> WHAT THE TASK ASKS
Any picture in the data below should be skipped, while every line is repeated exactly.

Extracted records:
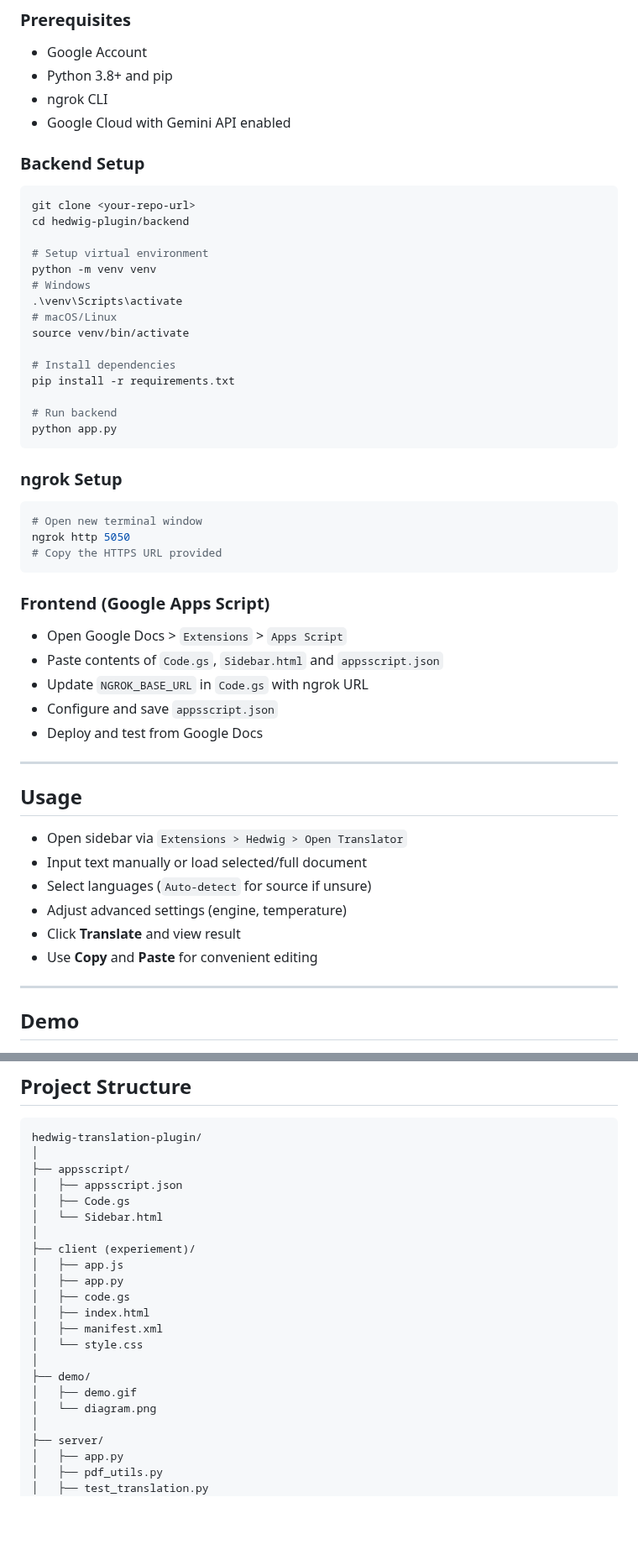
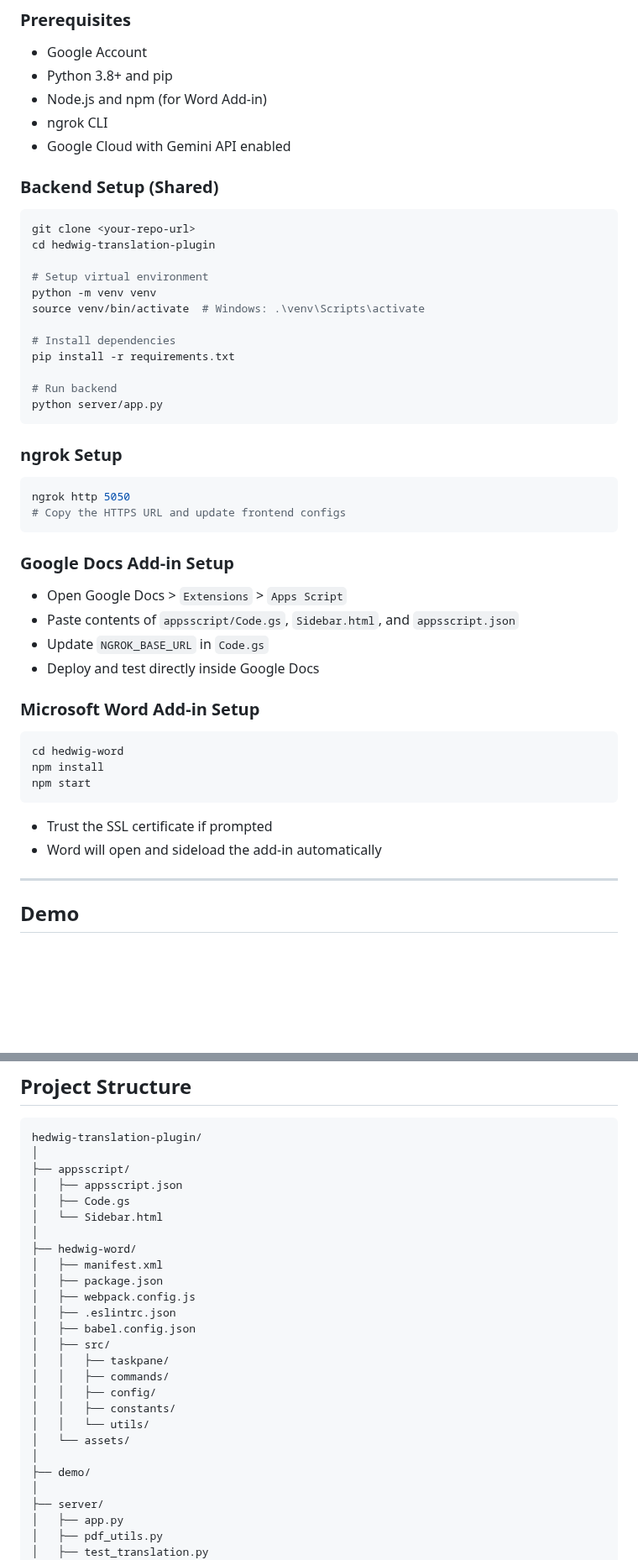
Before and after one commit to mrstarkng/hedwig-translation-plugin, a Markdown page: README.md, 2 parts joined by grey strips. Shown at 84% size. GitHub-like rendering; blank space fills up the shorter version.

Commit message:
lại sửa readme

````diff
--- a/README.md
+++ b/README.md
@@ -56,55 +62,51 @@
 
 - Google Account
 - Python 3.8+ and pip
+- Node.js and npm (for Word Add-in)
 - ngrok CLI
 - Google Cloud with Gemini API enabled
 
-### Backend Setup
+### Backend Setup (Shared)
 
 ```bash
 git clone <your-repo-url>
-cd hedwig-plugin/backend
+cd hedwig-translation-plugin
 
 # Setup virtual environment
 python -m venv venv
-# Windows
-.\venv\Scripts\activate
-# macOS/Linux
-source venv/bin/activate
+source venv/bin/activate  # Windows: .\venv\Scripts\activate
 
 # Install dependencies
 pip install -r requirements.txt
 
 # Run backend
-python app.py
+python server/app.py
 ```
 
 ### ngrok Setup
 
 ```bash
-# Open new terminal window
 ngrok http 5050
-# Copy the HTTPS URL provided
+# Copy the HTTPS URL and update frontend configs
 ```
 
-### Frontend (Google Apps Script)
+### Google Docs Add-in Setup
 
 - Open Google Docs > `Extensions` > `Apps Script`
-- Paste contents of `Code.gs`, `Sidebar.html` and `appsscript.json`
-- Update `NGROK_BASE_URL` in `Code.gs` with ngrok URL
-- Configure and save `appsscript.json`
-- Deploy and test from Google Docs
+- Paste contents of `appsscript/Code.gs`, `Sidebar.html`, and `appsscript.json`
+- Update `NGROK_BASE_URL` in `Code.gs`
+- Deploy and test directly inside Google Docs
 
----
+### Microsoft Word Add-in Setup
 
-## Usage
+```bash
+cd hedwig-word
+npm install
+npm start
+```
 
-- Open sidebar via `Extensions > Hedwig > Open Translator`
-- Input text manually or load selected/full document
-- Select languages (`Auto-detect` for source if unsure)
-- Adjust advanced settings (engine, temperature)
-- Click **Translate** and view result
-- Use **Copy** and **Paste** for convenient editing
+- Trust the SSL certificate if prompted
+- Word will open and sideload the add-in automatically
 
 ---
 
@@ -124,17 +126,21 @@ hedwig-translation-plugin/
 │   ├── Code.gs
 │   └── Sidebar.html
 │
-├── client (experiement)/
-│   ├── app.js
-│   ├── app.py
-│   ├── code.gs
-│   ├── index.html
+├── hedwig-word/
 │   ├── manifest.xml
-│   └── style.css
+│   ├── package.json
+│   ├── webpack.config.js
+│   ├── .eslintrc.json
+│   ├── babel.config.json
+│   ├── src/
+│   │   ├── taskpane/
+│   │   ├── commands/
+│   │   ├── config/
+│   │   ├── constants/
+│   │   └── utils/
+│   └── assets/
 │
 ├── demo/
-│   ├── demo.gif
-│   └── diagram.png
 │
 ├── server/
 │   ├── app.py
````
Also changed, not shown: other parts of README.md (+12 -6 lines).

> WORKED SOLUTION
Before and after one commit to mrstarkng/hedwig-translation-plugin, a Markdown page: README.md, 2 parts joined by grey strips. Shown at 84% size. GitHub-like rendering; blank space fills up the shorter version.

Commit message:
lại sửa readme

````diff
--- a/README.md
+++ b/README.md
@@ -56,55 +62,51 @@
 
 - Google Account
 - Python 3.8+ and pip
+- Node.js and npm (for Word Add-in)
 - ngrok CLI
 - Google Cloud with Gemini API enabled
 
-### Backend Setup
+### Backend Setup (Shared)
 
 ```bash
 git clone <your-repo-url>
-cd hedwig-plugin/backend
+cd hedwig-translation-plugin
 
 # Setup virtual environment
 python -m venv venv
-# Windows
-.\venv\Scripts\activate
-# macOS/Linux
-source venv/bin/activate
+source venv/bin/activate  # Windows: .\venv\Scripts\activate
 
 # Install dependencies
 pip install -r requirements.txt
 
 # Run backend
-python app.py
+python server/app.py
 ```
 
 ### ngrok Setup
 
 ```bash
-# Open new terminal window
 ngrok http 5050
-# Copy the HTTPS URL provided
+# Copy the HTTPS URL and update frontend configs
 ```
 
-### Frontend (Google Apps Script)
+### Google Docs Add-in Setup
 
 - Open Google Docs > `Extensions` > `Apps Script`
-- Paste contents of `Code.gs`, `Sidebar.html` and `appsscript.json`
-- Update `NGROK_BASE_URL` in `Code.gs` with ngrok URL
-- Configure and save `appsscript.json`
-- Deploy and test from Google Docs
+- Paste contents of `appsscript/Code.gs`, `Sidebar.html`, and `appsscript.json`
+- Update `NGROK_BASE_URL` in `Code.gs`
+- Deploy and test directly inside Google Docs
 
----
+### Microsoft Word Add-in Setup
 
-## Usage
+```bash
+cd hedwig-word
+npm install
+npm start
+```
 
-- Open sidebar via `Extensions > Hedwig > Open Translator`
-- Input text manually or load selected/full document
-- Select languages (`Auto-detect` for source if unsure)
-- Adjust advanced settings (engine, temperature)
-- Click **Translate** and view result
-- Use **Copy** and **Paste** for convenient editing
+- Trust the SSL certificate if prompted
+- Word will open and sideload the add-in automatically
 
 ---
 
@@ -124,17 +126,21 @@ hedwig-translation-plugin/
 │   ├── Code.gs
 │   └── Sidebar.html
 │
-├── client (experiement)/
-│   ├── app.js
-│   ├── app.py
-│   ├── code.gs
-│   ├── index.html
+├── hedwig-word/
 │   ├── manifest.xml
-│   └── style.css
+│   ├── package.json
+│   ├── webpack.config.js
+│   ├── .eslintrc.json
+│   ├── babel.config.json
+│   ├── src/
+│   │   ├── taskpane/
+│   │   ├── commands/
+│   │   ├── config/
+│   │   ├── constants/
+│   │   └── utils/
+│   └── assets/
 │
 ├── demo/
-│   ├── demo.gif
-│   └── diagram.png
 │
 ├── server/
 │   ├── app.py
````
Also changed, not shown: other parts of README.md (+12 -6 lines).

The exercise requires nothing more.